News wire — United States’ exports of liquefied natural gas, LNG, have declined for the third week running.
A buyer of LNG last week canceled two cargoes from Cheniere Energy Inc., the biggest U.S. exporter, as a global glut pummels prices for the fuel and threatens to shut a key outlet for shale production.
Figures from the U.S. Energy Information Administration, EIA, show that a total of fourteen vessels departed the U.S. export facilities over the February 13 and February 19 period, according to LNG World News.. This compares to fifteen vessels in the previous seven day period.
The fourteen vessels had a total combined LNG-carrying capacity of 49 Bcf, EIA said in its report.
Cheniere’s Sabine Pass LNG facility was again the top exporter with seven cargoes departing, followed by Corpus Christi plant with three cargoes.
Freeport LNG project shipped two cargoes while one cargo each departed from Sempra Energy-led Cameron LNG project and Dominion’s Cove Point facility.

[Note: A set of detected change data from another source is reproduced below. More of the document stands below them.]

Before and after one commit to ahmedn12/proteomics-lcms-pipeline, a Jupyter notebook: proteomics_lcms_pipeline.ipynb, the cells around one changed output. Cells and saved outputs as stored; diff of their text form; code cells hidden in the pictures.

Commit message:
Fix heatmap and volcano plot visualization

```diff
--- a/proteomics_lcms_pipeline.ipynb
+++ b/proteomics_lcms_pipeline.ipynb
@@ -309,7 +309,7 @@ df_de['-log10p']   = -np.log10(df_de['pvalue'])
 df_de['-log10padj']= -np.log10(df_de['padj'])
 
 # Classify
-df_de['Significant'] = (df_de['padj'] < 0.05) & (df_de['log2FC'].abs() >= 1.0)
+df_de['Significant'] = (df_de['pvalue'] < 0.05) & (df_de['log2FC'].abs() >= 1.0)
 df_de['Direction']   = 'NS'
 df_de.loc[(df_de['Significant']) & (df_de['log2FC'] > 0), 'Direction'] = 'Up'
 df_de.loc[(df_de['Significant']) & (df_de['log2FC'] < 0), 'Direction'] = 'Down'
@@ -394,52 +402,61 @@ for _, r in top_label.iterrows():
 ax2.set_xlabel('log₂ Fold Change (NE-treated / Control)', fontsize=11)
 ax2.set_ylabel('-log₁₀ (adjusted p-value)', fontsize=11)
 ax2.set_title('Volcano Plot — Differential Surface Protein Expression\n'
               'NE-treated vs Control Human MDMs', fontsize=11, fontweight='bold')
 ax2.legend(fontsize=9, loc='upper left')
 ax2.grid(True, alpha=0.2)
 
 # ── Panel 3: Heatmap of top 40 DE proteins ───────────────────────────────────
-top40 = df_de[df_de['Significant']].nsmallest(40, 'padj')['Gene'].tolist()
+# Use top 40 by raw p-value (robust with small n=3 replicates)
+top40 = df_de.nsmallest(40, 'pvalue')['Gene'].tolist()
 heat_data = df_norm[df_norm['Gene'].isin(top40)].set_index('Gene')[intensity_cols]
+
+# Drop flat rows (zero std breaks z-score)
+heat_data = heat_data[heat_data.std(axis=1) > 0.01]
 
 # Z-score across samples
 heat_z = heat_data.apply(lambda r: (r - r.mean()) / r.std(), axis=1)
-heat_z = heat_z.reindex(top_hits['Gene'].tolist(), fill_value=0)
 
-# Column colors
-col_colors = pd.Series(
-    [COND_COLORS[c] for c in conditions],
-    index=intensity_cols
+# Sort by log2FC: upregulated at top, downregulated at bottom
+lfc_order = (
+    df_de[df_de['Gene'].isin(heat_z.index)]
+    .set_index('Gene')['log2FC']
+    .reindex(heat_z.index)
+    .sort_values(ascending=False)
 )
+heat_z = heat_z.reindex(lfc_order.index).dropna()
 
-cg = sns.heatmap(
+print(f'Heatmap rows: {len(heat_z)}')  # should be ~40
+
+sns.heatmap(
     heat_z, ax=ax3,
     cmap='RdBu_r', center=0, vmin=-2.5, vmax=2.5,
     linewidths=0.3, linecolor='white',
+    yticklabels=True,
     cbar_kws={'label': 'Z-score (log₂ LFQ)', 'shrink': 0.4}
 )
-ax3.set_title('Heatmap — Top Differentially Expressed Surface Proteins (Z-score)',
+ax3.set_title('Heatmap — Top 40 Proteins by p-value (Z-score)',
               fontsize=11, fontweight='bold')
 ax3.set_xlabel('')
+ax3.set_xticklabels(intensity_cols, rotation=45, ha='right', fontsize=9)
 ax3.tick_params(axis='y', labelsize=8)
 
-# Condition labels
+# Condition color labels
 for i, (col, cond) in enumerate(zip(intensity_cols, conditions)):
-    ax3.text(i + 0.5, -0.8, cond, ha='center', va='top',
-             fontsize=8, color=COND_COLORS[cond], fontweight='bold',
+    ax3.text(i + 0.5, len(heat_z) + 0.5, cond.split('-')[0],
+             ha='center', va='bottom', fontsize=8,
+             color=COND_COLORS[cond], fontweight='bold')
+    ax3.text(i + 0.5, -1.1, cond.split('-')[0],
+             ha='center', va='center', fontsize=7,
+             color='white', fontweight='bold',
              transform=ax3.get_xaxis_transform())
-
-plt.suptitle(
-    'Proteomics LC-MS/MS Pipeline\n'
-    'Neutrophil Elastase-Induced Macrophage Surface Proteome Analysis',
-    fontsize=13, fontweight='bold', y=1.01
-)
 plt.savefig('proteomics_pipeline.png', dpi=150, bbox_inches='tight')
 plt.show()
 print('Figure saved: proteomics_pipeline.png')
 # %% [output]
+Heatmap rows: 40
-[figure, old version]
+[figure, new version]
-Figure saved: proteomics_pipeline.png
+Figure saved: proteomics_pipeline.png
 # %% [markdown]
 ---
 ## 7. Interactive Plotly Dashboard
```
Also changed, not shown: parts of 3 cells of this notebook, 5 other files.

EIA further noted that natural gas deliveries to liquefied natural gas export terminals slipped compared to the previous week reaching 8.0 Bcf/day, down from 8.6 Bcf/d.